> _INFORMATION SHOWN_:
╭──
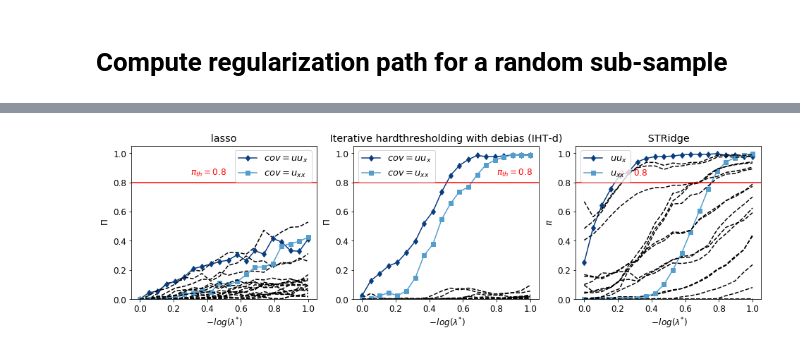
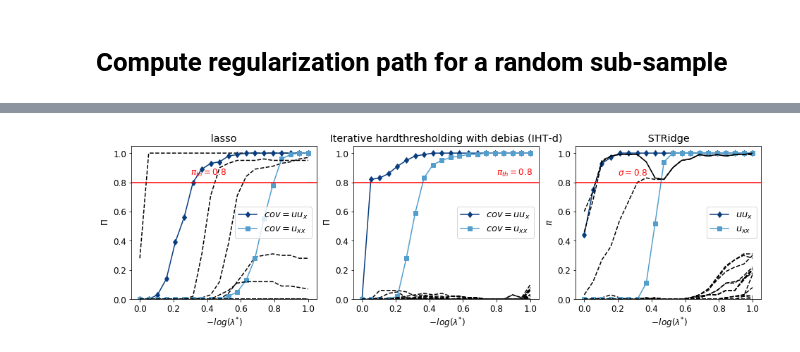
Before and after one commit to SuryanarayanaMK/PDE-STRIDE, a Jupyter notebook: basic_demo.ipynb, the cells around one changed output, grey strips where cells are left out. Drawn from its saved outputs; the diff is of its cells as text; code cells hidden in the pictures.

```diff
--- a/basic_demo.ipynb
+++ b/basic_demo.ipynb
@@ -79,7 +78,7 @@ shape of no_intercept (19116, 19)
 # Compute regularization path for a random sub-sample
 # %%
 np.random.seed(50)
-reduced_size = 400
+reduced_size = 200
 ordered = np.arange(0, len(u_t))
 np.random.shuffle(ordered)
 
@@ -119,6 +118,8 @@ coefs_lasso   = np.zeros((p, M))
 coefs_ihtd    = np.zeros((p, M))
 coefs_STR     = np.zeros((p, M))
 
+print(" norm is ", np.linalg.norm(X_stand.T.dot(X_stand),2))
+
 for alpha in range(0, M):
     clf_l = linear_model.Lasso(alphas_regl[alpha], fit_intercept=False, max_iter=10000, tol=1e-8) #L1
     clf_l.fit(X_stand,y_stand)
@@ -307,0 +199,4 @@ To use the future default and silence this warning we advise to pass `rcond=None
+# %%
+B = 100; reduced_size = 1500; rescale = 1;
+subsample_info_lasso, subsample_info_iht_d, \
+            subsample_info_STR, alphas_sample = stability_selection(X_no_intercept, u_t, reduced_size, M, B, rescale)
@@ -318,7 +236,7 @@ importance_plot = np.zeros((p, M))
 for alpha in range(0, M):
     for i in range(0, p):
         for sample in range(0, B):
-            if(subsample_info_RLasso[sample, i, alpha] != 0):
+            if(subsample_info_lasso[sample, i, alpha] != 0):
                 importance_plot[i,alpha] = importance_plot[i,alpha] + 1
 
         importance_plot[i,alpha] = importance_plot[i,alpha]/B
@@ -372,32 +290,32 @@ plt.axhline(y=0.8, color='r', linestyle='-')
 pylab.rcParams['figure.figsize'] = (15, 7.5)
 
 importance_plot = np.zeros((p, M))
 for alpha in range(0, M):
     for i in range(0, p):
         for sample in range(0, B):
             if(subsample_info_STR[sample, i, alpha] != 0):
                 importance_plot[i,alpha] = importance_plot[i,alpha] + 1
 
         importance_plot[i,alpha] = importance_plot[i,alpha]/B
 
 plt.subplot(1,3,3)
 for i in range(0, p):
     if(i == covar_1 ):
         plt.plot(neg_log_stable_lambda, importance_plot[i,:], '-d',color=c[19],label='$%s$' %description_trunc[i])
     elif(i == covar_2):
         plt.plot(neg_log_stable_lambda, importance_plot[i,:], '-s', color=c[11],label='$%s$' %description_trunc[i])
     else:
         plt.plot(neg_log_stable_lambda, importance_plot[i,:], '--', color='black')
 
 
 plt.rcParams.update({'font.size': 12})
 plt.title(" STRidge ")
 plt.xlabel(" $ -log(\lambda^{*}) $ ")
 plt.ylabel(" $ \pi $")
 plt.ylim(0, 1.05)
 plt.text(0.2, 0.85,'$ \sigma =0.8$', color='red')
 plt.legend(loc='best', prop={'size':13})
 plt.axhline(y=0.8, color='r', linestyle='-')
-pylab.rcParams['figure.figsize'] = (16, 5)
+pylab.rcParams['figure.figsize'] = (17, 5)
 # %% [output]
-[figure, old version]
+[figure, new version]
```
Also changed, not shown: parts of 6 cells of this notebook, 8 other files.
╰──
> _WHAT IS BEING ASKED_:
What you give back must be the data above, reproduced exactly and free of pictures.

> _WRITTEN ANSWER_:
Before and after one commit to SuryanarayanaMK/PDE-STRIDE, a Jupyter notebook: basic_demo.ipynb, the cells around one changed output, grey strips where cells are left out. Drawn from its saved outputs; the diff is of its cells as text; code cells hidden in the pictures.

```diff
--- a/basic_demo.ipynb
+++ b/basic_demo.ipynb
@@ -79,7 +78,7 @@ shape of no_intercept (19116, 19)
 # Compute regularization path for a random sub-sample
 # %%
 np.random.seed(50)
-reduced_size = 400
+reduced_size = 200
 ordered = np.arange(0, len(u_t))
 np.random.shuffle(ordered)
 
@@ -119,6 +118,8 @@ coefs_lasso   = np.zeros((p, M))
 coefs_ihtd    = np.zeros((p, M))
 coefs_STR     = np.zeros((p, M))
 
+print(" norm is ", np.linalg.norm(X_stand.T.dot(X_stand),2))
+
 for alpha in range(0, M):
     clf_l = linear_model.Lasso(alphas_regl[alpha], fit_intercept=False, max_iter=10000, tol=1e-8) #L1
     clf_l.fit(X_stand,y_stand)
@@ -307,0 +199,4 @@ To use the future default and silence this warning we advise to pass `rcond=None
+# %%
+B = 100; reduced_size = 1500; rescale = 1;
+subsample_info_lasso, subsample_info_iht_d, \
+            subsample_info_STR, alphas_sample = stability_selection(X_no_intercept, u_t, reduced_size, M, B, rescale)
@@ -318,7 +236,7 @@ importance_plot = np.zeros((p, M))
 for alpha in range(0, M):
     for i in range(0, p):
         for sample in range(0, B):
-            if(subsample_info_RLasso[sample, i, alpha] != 0):
+            if(subsample_info_lasso[sample, i, alpha] != 0):
                 importance_plot[i,alpha] = importance_plot[i,alpha] + 1
 
         importance_plot[i,alpha] = importance_plot[i,alpha]/B
@@ -372,32 +290,32 @@ plt.axhline(y=0.8, color='r', linestyle='-')
 pylab.rcParams['figure.figsize'] = (15, 7.5)
 
 importance_plot = np.zeros((p, M))
 for alpha in range(0, M):
     for i in range(0, p):
         for sample in range(0, B):
             if(subsample_info_STR[sample, i, alpha] != 0):
                 importance_plot[i,alpha] = importance_plot[i,alpha] + 1
 
         importance_plot[i,alpha] = importance_plot[i,alpha]/B
 
 plt.subplot(1,3,3)
 for i in range(0, p):
     if(i == covar_1 ):
         plt.plot(neg_log_stable_lambda, importance_plot[i,:], '-d',color=c[19],label='$%s$' %description_trunc[i])
     elif(i == covar_2):
         plt.plot(neg_log_stable_lambda, importance_plot[i,:], '-s', color=c[11],label='$%s$' %description_trunc[i])
     else:
         plt.plot(neg_log_stable_lambda, importance_plot[i,:], '--', color='black')
 
 
 plt.rcParams.update({'font.size': 12})
 plt.title(" STRidge ")
 plt.xlabel(" $ -log(\lambda^{*}) $ ")
 plt.ylabel(" $ \pi $")
 plt.ylim(0, 1.05)
 plt.text(0.2, 0.85,'$ \sigma =0.8$', color='red')
 plt.legend(loc='best', prop={'size':13})
 plt.axhline(y=0.8, color='r', linestyle='-')
-pylab.rcParams['figure.figsize'] = (16, 5)
+pylab.rcParams['figure.figsize'] = (17, 5)
 # %% [output]
-[figure, old version]
+[figure, new version]
```
Also changed, not shown: parts of 6 cells of this notebook, 8 other files.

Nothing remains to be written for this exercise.